═══ Material supplied

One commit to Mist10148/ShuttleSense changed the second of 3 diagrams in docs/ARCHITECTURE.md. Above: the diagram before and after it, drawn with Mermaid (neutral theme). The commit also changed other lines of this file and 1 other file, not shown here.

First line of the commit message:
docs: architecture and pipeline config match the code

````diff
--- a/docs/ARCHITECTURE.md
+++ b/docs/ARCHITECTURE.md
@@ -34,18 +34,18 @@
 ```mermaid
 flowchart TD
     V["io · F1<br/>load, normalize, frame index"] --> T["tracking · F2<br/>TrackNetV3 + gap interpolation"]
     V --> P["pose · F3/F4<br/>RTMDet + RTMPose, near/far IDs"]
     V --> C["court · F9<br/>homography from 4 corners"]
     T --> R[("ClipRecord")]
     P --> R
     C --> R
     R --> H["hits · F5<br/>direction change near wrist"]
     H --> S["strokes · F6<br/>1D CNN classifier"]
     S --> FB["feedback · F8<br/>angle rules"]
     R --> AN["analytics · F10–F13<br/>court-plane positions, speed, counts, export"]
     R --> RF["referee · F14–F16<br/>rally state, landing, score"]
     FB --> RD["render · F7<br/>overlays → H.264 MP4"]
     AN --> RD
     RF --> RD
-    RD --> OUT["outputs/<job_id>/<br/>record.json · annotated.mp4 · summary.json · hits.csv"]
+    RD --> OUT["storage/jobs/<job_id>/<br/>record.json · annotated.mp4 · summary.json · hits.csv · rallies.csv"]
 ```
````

══════

## [Work order]
Scan the lines above for the word "hits". Return each one that has it.

## [Completed task]
     R --> H["hits · F5<br/>direction change near wrist"]
-    RD --> OUT["outputs/<job_id>/<br/>record.json · annotated.mp4 · summary.json · hits.csv"]
+    RD --> OUT["storage/jobs/<job_id>/<br/>record.json · annotated.mp4 · summary.json · hits.csv · rallies.csv"]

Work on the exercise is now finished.